Duan Chen Credit Geir Mogen NTNU

Botox could become a new cancer treatment. In laboratory tests at The Faculty of medicine, NTNU University in Trondheim, Botox proved highly effective at suppressing gastric cancer in mice.

Researchers from the Norwegian University of Science and Technology (NTNU), Columbia University and MIT, along with researchers from Japan and Germany have now shown that the vagal nerve contributes to the growth of gastric tumors, so that stopping the nerve signal to the tumor will stop its growth.

“This study shows that nerves control cancer stem cells,” say NTNU Professor Duan Chen and Columbia Professor Timothy Wang, the co-corresponding authors of the study published in this week’s edition Science Translational Medicine. “We found that by removing the effect of the nerve, the stem cells in the cancer tumor are suppressed, leading to cancer treatment and prevention,” Chen said.

The promising results have led to the initiation of a phase II clinical trial for patients with stomach cancer in Norway where Botox will be injected around the tumor with gastroscopic methods.

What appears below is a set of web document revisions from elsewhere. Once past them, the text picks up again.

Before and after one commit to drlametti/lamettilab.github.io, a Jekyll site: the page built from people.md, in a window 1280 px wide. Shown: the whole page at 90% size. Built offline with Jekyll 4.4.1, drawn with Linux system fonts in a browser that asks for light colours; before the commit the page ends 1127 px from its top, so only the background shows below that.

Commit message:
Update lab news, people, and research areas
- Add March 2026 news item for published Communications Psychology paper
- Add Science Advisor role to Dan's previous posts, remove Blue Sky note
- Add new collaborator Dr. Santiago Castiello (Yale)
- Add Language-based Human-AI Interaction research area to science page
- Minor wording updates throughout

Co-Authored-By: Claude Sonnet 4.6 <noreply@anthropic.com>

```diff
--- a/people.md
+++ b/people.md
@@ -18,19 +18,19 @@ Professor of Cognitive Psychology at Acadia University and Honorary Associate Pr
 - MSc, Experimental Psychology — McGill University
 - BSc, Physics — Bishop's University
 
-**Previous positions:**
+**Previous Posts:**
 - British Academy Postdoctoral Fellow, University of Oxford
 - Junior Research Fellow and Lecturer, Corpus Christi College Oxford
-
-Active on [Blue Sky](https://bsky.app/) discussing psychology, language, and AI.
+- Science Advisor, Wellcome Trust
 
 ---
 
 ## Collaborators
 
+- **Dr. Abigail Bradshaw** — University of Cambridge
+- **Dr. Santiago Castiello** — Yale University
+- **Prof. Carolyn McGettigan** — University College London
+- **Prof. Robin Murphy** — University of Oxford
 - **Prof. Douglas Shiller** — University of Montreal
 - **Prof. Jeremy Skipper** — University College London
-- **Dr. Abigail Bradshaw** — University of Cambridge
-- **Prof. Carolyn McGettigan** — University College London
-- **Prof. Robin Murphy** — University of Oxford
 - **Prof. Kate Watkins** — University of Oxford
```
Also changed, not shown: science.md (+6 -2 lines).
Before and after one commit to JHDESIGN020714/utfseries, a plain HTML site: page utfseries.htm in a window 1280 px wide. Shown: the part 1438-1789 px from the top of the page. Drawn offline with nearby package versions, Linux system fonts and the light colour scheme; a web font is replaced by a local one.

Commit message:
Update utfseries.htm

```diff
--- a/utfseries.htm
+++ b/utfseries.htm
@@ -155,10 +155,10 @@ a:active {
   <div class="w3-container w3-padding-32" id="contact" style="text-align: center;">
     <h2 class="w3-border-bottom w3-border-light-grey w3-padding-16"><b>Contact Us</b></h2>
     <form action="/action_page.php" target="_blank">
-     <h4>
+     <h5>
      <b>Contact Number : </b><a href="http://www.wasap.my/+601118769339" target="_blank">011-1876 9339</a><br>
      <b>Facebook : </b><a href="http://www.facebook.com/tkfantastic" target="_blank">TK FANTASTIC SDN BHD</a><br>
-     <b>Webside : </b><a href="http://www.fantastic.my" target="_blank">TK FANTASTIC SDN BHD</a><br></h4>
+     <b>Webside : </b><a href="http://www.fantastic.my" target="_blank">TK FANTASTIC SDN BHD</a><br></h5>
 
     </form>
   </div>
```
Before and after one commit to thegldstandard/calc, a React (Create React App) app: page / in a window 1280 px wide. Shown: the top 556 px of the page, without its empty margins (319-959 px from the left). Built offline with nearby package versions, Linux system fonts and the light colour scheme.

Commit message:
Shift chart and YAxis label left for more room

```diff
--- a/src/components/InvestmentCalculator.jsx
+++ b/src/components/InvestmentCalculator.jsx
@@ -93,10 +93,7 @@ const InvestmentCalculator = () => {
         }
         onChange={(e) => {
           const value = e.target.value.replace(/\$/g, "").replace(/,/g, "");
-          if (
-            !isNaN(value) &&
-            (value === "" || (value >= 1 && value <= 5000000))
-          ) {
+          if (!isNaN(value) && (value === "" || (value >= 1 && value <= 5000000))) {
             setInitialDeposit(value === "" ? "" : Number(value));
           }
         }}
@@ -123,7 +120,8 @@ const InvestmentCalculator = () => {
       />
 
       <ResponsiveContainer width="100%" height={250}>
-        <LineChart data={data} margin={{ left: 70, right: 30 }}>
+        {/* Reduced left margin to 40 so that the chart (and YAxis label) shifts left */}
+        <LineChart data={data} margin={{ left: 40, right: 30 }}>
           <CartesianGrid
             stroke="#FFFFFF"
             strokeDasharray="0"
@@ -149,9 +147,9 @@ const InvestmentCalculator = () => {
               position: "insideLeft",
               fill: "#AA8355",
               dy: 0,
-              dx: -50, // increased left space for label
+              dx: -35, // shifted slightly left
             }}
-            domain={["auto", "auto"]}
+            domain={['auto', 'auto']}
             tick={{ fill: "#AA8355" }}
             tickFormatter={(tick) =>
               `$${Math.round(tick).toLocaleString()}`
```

The study has been approved for a total of ten patients.

 

Photo: Duan Chen Credit: Geir Mogen NTNU